That only took an extra hour.  What was interesting was when I emailed the students to let them know about accommodating their request, there was no response from either of the students; not even a thank-you.

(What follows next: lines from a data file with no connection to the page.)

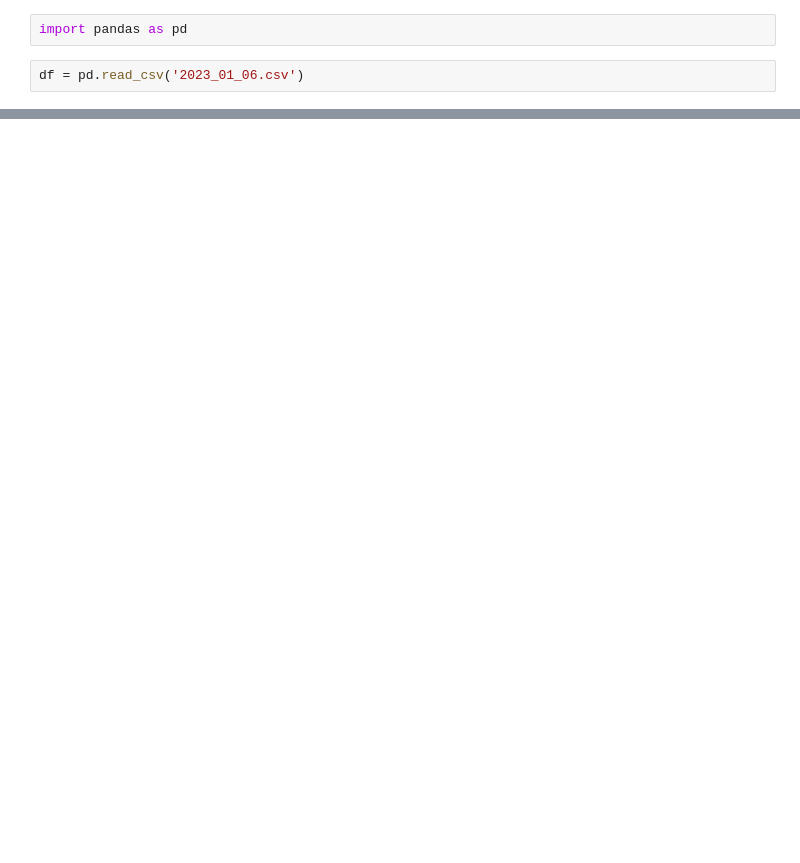
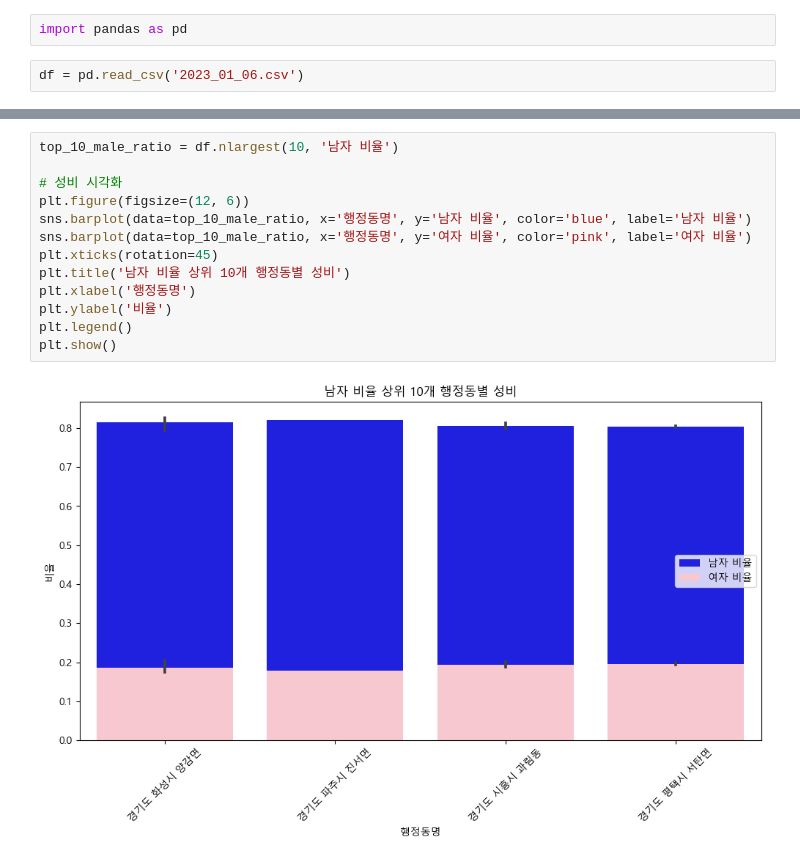
Before and after one commit to Gyuhyeon-Eom/FInal_Project, a Jupyter notebook: Final_proj_gheom2.ipynb, the cells around one changed output, grey strips where cells are left out. Cells and saved outputs as stored; diff of their text form; blank space fills up the shorter version.

```diff
--- a/Final_proj_gheom2.ipynb
+++ b/Final_proj_gheom2.ipynb
@@ -47,0 +32,15 @@ len(final_df)
+# %%
+top_10_male_ratio = df.nlargest(10, '남자 비율')
+
+# 성비 시각화
+plt.figure(figsize=(12, 6))
+sns.barplot(data=top_10_male_ratio, x='행정동명', y='남자 비율', color='blue', label='남자 비율')
+sns.barplot(data=top_10_male_ratio, x='행정동명', y='여자 비율', color='pink', label='여자 비율')
+plt.xticks(rotation=45)
+plt.title('남자 비율 상위 10개 행정동별 성비')
+plt.xlabel('행정동명')
+plt.ylabel('비율')
+plt.legend()
+plt.show()
+# %% [output]
+[figure, added]
```
Also changed, not shown: parts of 17 cells of this notebook.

Whenever I deviate from my syllabus, I always feel like a 90-pound weakling who just had sand kicked in her face.  So, from now on--no make-up exams.

April 7, 2011


I am a frequent reader of Teaching College English.  Recently she posted an historical overview of tips that teachers have given to get around the odious task of grading.  (This caused me to think of some things I've tried to do to help with this task, rather than sinking to GA--Grading Avoidance.)

I am trying to get the grading down to a more minimal level as well.  While I am more streamlined that my earlier self, I still wish I could be quicker.  Here's what I do now:
  • Minimal Marking: At the beginning of the semester I pass out a sheet with my grading symbols and codes.  Some of them are standard editing symbols and some are my inventions.  In the margins of their 1st essay, they get an X with the code beside it, and I either underline or circle the error.  Essay #2, no circling or underlining, but still the X's and codes.  Essay #3, gets them an X in the margin only, with an occasional code.
  • Error Log: After each essay the student is required to make a list of their errors, and where in the handbook they can find the answers for fixing them.  They have to compile all the essays onto one sheet; hopefully they'll see their progression and "own their errors."
  • Rubric: I make a rubric, adjusting it slightly for each essay.  This keeps me honest and helps the student know that while I did mark off for POV switches, they overall only lost 3 points (thereby helping with the whining).  The bulk of the grading is not in the "mechanical section" but in structure and content, and the rubric keeps me focused.
Problems with marking a lot are, a) it takes too much time, b) it's usually a waste of our time, and c) it's discouraging to the student to see their paper filled with our ink.  On some of the more recent essays, I heavily marked and coded the first page and a half of student's essays that contained multiple errors.  I then drew a line across with my ruler and wrote that while the errors persisted, I would not be marking them.  However, the student was under obligation to locate and fix the errors if they were to do a re-write.

I have to say that the rest of the essay was far less tedious to grade, and I could focus on the more significant problems of structure and cohesiveness, content and support.